Apple expected to pay $450M in e-book case

Apple is expected to pay $450 million after the Supreme Court on Monday refused to consider the tech giant’s appeal of a ruling that found the company conspired with five major publishers to inflate e-book prices. The nation’s highest court issued the denial without comment, a move that let stand the June 2015 decision in which a lower court ruled that  Apple “orchestrated a conspiracy among the publishers to raise e-book prices.”apple3-9-1331322264

Most of the Apple payment would go to e-book purchasers who were forced to pay higher prices as a result of the improper agreement. The overall payment to consumers will total more than $560 million when previous settlements publishers reached with the Department of Justice and state attorneys general are included. The decision represents a financial blow for Apple, whose representatives did not immediately respond to a message seeking comment. Apple continued to pursue appeals of the federal government’s antitrust allegations despite the publishers’ settlements.

After losing last year’s decision by the Court of Appeals for the 2nd Circuit, Apple insisted it “did not conspire to fix ebook pricing” and said the company was disappointed that the court did not “recognize the innovation and choice the iBooks Store brought for consumers.” However, government attorneys presented evidence during a 2013 federal court trial that showed Apple struck agreements with the publishers that led to higher prices on e-book best sellers and new releases.

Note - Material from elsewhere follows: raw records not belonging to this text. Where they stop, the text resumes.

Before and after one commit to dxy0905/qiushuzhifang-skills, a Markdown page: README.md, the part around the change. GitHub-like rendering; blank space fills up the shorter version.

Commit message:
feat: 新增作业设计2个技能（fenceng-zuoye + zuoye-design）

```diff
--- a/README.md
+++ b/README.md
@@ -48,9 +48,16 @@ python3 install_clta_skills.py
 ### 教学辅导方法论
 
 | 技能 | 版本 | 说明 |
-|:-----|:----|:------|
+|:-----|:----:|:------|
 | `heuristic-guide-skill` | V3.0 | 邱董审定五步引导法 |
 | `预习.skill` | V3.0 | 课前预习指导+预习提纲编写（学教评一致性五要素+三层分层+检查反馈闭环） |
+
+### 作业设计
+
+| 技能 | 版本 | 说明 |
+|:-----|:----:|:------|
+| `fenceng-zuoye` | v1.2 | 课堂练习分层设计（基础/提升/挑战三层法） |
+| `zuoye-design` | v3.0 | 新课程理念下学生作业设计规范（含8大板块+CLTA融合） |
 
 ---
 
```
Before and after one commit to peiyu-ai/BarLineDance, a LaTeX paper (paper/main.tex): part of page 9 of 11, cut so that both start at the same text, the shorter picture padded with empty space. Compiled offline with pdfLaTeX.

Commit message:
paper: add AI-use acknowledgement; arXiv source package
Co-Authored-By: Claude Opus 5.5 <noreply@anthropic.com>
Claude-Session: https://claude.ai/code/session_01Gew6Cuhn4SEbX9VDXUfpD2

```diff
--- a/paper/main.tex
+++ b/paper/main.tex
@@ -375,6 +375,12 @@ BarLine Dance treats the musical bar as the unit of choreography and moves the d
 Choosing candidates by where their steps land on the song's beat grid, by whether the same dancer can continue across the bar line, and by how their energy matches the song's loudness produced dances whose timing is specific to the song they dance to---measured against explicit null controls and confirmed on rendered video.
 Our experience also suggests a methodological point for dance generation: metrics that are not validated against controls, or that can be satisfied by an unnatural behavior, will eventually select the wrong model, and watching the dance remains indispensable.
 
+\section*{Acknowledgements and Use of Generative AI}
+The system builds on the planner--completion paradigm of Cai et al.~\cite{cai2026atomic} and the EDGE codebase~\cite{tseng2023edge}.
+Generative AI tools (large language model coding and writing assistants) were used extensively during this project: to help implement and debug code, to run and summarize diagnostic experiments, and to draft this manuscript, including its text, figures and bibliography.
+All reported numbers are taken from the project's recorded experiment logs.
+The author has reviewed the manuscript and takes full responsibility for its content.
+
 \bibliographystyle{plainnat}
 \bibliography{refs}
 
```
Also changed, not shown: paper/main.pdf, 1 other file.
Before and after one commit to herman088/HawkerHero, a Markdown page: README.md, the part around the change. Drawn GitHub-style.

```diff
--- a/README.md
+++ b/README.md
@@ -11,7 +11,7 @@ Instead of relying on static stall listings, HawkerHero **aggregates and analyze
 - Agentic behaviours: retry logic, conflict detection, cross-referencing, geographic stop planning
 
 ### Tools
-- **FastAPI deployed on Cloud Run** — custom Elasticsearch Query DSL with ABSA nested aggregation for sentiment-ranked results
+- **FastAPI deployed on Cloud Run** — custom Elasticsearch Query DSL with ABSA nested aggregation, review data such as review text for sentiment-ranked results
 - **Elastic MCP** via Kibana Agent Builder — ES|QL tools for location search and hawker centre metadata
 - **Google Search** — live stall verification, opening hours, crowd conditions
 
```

The secret agreements effectively raised the cost of e-book new releases and New York Times best sellers as high as $19.99 and $14.99, respectively, higher than the $9.99 charged by Amazon, the government alleged.

U.S. District Court Judge Denise Cote, who issued the 2013 ruling after presiding over a bench trial of the legal dispute, found that Apple was “fully complicit” in a pricing scheme that represented a violation of the U.S. Sherman Antitrust Act, or unreasonably restrained trade. Rejecting arguments by Apple, Cote ruled that “it is difficult to see how competition will be stifled” by the decision against the company. Amazon said Monday it was ready to distribute the court-mandated settlement funds to customers of its Kindle e-reader as soon the company is instructed to move forward.